Jake Thomas and I were installing fencing by his laneway. He had the pinchers and wire. I held the fence while he wound wire around the fencing. He twisted the wire to the post and used the pinchers to crimp the wire. We’d just finished with the performance of the Great Law at the Jake Thomas Learning Centre in 1994.
“Now that it’s called the Six Nations Confederacy,” I asked, “would we start saying Yayak Nihohnowhentyake?”
“There’s no such thing. It’s still Wisk. It’s still the legal name. Five Nations,” he answered, turning the wire one last time.

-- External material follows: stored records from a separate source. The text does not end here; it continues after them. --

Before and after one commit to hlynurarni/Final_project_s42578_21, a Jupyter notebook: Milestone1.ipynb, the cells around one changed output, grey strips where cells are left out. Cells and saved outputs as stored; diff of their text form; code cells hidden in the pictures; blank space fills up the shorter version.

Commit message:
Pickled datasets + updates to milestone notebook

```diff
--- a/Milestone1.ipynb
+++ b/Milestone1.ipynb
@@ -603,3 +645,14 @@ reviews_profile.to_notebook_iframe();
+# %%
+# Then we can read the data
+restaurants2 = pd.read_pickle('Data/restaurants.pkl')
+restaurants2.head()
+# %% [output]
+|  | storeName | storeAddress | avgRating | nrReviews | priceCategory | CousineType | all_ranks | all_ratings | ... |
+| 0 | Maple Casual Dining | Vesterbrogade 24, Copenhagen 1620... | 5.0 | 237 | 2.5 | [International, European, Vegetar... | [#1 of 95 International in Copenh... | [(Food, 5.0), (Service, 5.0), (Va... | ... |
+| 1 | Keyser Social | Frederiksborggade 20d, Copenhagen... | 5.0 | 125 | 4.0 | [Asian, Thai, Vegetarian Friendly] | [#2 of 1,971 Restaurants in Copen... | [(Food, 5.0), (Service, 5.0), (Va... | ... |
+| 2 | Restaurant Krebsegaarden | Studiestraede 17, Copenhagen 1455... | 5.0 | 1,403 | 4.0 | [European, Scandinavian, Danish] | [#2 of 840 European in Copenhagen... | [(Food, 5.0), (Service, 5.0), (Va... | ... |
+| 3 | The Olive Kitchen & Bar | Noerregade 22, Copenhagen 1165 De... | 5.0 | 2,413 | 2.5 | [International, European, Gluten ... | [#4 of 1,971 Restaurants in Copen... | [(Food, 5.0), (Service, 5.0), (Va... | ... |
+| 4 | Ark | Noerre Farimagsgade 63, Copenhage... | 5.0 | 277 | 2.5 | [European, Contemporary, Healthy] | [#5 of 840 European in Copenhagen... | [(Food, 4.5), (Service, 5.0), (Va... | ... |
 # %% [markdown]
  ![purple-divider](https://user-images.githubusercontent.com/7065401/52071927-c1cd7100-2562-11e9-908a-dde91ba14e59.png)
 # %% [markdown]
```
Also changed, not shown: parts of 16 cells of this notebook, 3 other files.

Jake delivered the Great Law three times in the 1990s. In 1992 the Great Law was performed at the old Community Hall for five days. In 1994 under a big tent on Town Line, recorded by the Bravo TV network over the seven days. In 1996 the Great Law was presented at the Tourism building at Chiefswood.
In each case he attended the Haudenosaunee Confederacy meeting to ask for support. The HCCC were cool to the idea. He was not impressed.
“They are not doing their job right,” he’d say, echoing similar sentiments from other notables like Reg Henry.
“The chiefs are supposed to recite the Great Law every two years,” he explained. “That way people with clan wampums can take them to the recital and they’ll be able to carry on with their business afterwards.”
According to Jake at a Great Law recital all the ceremonies are performed, including the Condolence ceremony. And so clan wampums become cleaned and a clan can carry on their business.
Clan business begins with a clan meeting. Jake described the role of the mothers in clan business. After his clan mother died, he described the clan meeting held at the Lower Cayuga longhouse so his clan could carry on their business.
Jake said the meeting was attended by men and women from the clan. The gathering talked about what they needed to do, stand up another clan mother. After listening to the talk Jake said he explained what they needed to do according to the Great Law.
“I told them we needed to get someone stood up. This woman would be warming the bench, but her job was to find nominate people who would be stood up at the big condolence.”
(Anyone who ever worked with Jake knew his practice as a chief—listening to the discussion then standing, clearly stating “don’t forget what they said before and did before while you’re deciding what to do”, and then sitting back down.)
“So I told them that it was women’s duty to discuss who they would choose. And then I told the men come outside and wait for the women.”
Once they’d finished talking among themselves, they summoned the men back to the meeting.
“I was surprised who they chose. I thought for sure it would be (another woman). And then the men talked.”
The conditions were small. Learn your language. Learn the ceremonies. Put up the names of the seven people who would stand for the clan—the chief, his helper, the clanmother, her helper, the woman with a duty to the women, the man with a duty to the men, and the man who watches the log.
Often Jake would say “I had a talk with my clan mother”. During the Great Law he would often say that the mothers were the ones who ran things. “Because they were the first to accept the great peace.”
“We’ve lost so much,” he said, as he crimped another wire around the fencing.
Thohahoken, Mohawk from Six Nations of the Grand River, helped Jake Thomas deliver the Great Law in 1992, 1994, and 1996.